Problem requirements: The answer must consist of every line in the records below that contains the string "xmlns".

------ Record set ------

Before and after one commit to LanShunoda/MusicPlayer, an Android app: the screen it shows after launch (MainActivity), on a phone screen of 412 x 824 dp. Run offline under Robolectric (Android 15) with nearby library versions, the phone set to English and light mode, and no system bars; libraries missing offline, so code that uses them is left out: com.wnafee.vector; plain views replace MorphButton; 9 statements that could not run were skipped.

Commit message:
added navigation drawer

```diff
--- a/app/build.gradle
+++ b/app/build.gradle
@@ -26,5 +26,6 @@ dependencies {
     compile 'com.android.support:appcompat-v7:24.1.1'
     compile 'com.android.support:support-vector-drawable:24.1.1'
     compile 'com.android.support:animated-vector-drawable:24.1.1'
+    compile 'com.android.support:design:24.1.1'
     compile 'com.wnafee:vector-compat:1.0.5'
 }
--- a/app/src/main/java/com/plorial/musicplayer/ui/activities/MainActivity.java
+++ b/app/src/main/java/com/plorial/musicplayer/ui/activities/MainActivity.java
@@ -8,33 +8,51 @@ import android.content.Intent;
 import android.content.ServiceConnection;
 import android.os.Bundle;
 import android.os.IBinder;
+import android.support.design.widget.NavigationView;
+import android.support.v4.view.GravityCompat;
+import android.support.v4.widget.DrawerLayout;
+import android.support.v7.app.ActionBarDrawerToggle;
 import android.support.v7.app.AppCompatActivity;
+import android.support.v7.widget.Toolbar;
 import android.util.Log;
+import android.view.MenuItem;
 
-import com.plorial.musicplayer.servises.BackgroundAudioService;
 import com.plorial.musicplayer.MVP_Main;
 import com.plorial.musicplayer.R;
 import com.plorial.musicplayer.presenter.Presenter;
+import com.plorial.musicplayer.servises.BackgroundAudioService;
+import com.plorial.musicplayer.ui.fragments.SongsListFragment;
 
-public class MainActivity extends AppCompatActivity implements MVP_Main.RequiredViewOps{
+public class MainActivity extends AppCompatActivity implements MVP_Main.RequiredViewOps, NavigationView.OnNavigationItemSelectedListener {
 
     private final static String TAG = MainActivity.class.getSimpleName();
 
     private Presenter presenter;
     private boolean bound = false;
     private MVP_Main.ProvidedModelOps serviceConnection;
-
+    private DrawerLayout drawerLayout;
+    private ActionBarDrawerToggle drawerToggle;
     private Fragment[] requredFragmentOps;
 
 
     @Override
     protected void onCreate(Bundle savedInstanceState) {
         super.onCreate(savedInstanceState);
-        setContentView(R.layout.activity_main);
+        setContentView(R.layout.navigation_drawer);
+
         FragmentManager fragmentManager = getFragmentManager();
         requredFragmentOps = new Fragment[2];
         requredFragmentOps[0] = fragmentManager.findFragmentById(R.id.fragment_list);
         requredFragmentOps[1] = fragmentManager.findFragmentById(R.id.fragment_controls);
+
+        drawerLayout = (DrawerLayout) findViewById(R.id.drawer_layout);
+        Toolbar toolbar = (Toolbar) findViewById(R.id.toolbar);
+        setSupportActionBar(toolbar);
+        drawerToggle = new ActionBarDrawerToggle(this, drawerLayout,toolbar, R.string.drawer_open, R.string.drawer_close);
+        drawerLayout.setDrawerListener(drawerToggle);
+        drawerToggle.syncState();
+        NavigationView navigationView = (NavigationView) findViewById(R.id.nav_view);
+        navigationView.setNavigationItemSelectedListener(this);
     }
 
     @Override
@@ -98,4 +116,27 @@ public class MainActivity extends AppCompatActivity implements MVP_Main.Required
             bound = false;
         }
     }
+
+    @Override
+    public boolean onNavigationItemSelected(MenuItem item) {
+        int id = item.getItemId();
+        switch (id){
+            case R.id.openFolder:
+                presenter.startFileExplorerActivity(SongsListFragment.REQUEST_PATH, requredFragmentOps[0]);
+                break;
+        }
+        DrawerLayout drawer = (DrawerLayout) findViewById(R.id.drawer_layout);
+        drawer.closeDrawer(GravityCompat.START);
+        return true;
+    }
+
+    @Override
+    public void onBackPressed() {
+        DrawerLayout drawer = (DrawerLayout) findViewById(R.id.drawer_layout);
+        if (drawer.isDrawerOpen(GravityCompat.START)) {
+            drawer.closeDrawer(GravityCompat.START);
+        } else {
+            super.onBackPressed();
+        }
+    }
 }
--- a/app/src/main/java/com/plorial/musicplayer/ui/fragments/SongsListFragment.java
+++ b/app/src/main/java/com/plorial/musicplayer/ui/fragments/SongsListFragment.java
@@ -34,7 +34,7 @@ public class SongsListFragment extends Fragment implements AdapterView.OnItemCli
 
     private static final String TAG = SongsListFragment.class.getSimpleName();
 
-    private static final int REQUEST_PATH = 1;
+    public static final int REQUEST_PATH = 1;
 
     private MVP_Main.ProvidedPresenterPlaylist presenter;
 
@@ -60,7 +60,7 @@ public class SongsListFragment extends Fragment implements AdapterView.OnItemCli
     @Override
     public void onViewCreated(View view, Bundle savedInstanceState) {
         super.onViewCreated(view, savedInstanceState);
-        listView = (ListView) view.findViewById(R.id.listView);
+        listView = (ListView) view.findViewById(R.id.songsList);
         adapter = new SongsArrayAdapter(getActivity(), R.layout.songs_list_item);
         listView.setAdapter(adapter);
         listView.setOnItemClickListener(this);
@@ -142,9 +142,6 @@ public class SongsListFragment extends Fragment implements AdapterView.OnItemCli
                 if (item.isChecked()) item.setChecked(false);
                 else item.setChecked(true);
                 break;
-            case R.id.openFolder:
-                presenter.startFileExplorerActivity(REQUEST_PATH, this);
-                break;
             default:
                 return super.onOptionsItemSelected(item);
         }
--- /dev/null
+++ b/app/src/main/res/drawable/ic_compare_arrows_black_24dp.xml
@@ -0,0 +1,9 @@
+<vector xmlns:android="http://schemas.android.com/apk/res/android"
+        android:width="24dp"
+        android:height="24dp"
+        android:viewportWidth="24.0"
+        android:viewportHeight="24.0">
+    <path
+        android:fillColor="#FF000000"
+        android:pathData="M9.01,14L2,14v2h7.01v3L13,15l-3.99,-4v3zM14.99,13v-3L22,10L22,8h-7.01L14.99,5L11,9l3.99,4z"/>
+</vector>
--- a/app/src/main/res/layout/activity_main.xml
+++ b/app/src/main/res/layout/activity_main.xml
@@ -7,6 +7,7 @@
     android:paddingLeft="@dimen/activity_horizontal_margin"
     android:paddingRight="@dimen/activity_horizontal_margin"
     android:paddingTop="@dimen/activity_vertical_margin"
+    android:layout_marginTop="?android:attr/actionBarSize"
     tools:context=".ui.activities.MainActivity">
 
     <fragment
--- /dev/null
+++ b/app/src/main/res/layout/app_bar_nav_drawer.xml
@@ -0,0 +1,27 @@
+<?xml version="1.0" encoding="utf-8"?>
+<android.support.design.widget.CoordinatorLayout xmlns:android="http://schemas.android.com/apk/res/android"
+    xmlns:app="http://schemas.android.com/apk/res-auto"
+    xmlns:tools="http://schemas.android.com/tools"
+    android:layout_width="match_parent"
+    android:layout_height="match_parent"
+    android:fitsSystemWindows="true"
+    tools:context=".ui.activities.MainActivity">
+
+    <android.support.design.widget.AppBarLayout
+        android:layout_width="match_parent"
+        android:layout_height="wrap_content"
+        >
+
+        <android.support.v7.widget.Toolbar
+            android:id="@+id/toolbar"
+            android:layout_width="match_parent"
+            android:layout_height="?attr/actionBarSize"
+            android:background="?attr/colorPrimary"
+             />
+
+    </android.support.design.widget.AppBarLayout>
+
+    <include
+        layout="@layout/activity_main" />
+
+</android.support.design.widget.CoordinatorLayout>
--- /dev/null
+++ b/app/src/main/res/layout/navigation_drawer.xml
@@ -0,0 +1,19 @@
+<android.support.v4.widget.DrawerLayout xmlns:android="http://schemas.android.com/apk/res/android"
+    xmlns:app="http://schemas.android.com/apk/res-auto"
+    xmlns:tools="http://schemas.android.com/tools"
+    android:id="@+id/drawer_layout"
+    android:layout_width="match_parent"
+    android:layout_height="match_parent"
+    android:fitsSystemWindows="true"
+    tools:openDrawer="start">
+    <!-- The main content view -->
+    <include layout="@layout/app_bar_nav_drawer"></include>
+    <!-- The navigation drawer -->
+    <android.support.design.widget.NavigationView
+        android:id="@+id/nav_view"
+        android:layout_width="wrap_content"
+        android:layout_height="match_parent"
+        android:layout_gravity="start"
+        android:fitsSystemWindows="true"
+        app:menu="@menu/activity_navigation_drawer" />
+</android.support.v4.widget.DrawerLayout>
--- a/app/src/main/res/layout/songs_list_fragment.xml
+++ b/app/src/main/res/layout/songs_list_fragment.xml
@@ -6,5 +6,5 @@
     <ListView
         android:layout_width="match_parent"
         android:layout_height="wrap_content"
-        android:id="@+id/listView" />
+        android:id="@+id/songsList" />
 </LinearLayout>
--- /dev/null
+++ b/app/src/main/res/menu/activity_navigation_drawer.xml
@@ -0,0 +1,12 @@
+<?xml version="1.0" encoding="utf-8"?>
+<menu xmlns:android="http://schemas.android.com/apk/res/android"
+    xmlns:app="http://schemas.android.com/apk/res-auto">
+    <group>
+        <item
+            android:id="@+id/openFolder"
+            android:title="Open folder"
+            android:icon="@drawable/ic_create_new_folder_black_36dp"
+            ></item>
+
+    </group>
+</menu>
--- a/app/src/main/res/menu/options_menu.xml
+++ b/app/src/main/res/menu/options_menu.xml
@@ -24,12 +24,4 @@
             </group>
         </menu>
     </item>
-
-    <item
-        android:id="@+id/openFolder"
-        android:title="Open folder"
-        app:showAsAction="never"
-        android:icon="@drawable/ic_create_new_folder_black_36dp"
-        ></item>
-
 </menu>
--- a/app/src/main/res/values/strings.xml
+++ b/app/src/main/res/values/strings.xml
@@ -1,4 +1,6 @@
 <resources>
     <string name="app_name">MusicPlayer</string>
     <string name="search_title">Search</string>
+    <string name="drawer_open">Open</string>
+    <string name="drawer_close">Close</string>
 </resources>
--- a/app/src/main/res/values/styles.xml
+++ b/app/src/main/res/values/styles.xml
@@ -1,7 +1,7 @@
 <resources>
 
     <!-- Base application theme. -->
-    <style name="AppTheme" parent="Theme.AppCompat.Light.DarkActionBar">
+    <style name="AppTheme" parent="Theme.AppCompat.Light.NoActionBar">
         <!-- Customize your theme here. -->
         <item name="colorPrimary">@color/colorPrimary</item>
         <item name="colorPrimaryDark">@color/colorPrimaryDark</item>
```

------

Your solution:
+<vector xmlns:android="http://schemas.android.com/apk/res/android"
+<android.support.design.widget.CoordinatorLayout xmlns:android="http://schemas.android.com/apk/res/android"
+    xmlns:app="http://schemas.android.com/apk/res-auto"
+    xmlns:tools="http://schemas.android.com/tools"
+<android.support.v4.widget.DrawerLayout xmlns:android="http://schemas.android.com/apk/res/android"
+    xmlns:app="http://schemas.android.com/apk/res-auto"
+    xmlns:tools="http://schemas.android.com/tools"
+<menu xmlns:android="http://schemas.android.com/apk/res/android"
+    xmlns:app="http://schemas.android.com/apk/res-auto">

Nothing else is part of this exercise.